Microsoft to Tap Holiday Surge With Comparison Shopping Site
"I think that this holiday season is going to be something of a 'make or break' for a lot of companies. They're going to figure out whether they're able to be in the game or not," Kinsella told DM News. "I think some of the dot-coms will really distinguish themselves, and I think a lot will fall by the wayside."
Inserting itself firmly into the center of the storm, Microsoft, Redmond, WA, debuted MSN eShop, a site designed to let shoppers search for products by detailed specifications and then compare goods from store to store. In addition to showing product images, prices and features to consumers, the site will even let shoppers compare different merchants' warranties and return policies.
MSN's move follows the establishment of a similar cross-vendor comparison site operated by portal Lycos Inc., Waltham, MA. The sites will go toe-to-toe this season with online malls operated by the most heavily trafficked digital media entities, especially America Online Inc. and Yahoo Inc.
Forrester Research Inc. forecasts merchants raking in $4 billion in online sales between Thanksgiving and New Year's Day. Research firm NFO Interactive Inc. predicts the upcoming gift-buying season will drive the number of online shopping households to more than 27 million.

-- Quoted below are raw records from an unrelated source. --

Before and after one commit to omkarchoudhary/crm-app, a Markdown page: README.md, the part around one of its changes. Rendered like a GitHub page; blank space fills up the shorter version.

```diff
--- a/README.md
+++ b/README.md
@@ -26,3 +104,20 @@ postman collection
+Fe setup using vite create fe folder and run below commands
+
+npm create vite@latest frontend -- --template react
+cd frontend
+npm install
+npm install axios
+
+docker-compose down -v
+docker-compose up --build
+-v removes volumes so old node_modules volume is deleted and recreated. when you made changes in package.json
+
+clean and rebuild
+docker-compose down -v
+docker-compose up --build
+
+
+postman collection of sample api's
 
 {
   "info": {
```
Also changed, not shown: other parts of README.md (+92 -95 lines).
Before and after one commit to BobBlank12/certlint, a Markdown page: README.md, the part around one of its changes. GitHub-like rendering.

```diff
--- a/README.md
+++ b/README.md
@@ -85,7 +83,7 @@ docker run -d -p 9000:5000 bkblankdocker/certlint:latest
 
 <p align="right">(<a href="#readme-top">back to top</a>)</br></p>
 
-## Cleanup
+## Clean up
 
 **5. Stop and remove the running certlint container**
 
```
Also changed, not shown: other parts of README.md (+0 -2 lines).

Some retailers fear comparison shopping sites will bite into their profit margins by helping consumers consistently find the lowest prices. But apparently such concerns have not stopped cyberstores - including some operated by veteran direct marketing players - from signing up for eShop. Participants include 800-Flowers.com, Amazon.com, Barnesandnoble.com, CDW.com, Crutchfield.com, Eddie Bauer Online, gap.com, OmahaSteaks.com and sears.com.
According to Kinsella, merchants choose to work with Microsoft largely because they trust its technology. "[Microsoft] provides something large, strategic players can use that makes them grow and flourish. It's called software. We're simply delivering those same software solutions on the Web," he said.
"Microsoft is the No. 1 buyer of Web advertising," Kinsella said. "It puts its money where its mouth is. Microsoft has been on the Internet in very aggressive ways, and I think major players, major advertisers and marketers understand that. They feel heartened by that."
Microsoft is going after smaller merchants as well, employing a local sales force in the top 20 US markets to attract regional players to the program. Auto dealers, clothing merchants, banks and other small to mid-size firms that do business online are all potential partners, Kinsella said.
The new MSN site, at eshop.msn.com, is integrated into the company's larger Web network. For example, visitors to MSN's CarPoint auto site might be shown eShop offers for products such as car alarms. Microsoft's Passport digital wallet technology will be integrated into the site as well. MSN eShop includes a product finder and a gift finder for searching across stores.
Kinsella would not elaborate on how Microsoft will promote the site to consumers, except to say the company plans a "very aggressive" advertising campaign across "every media."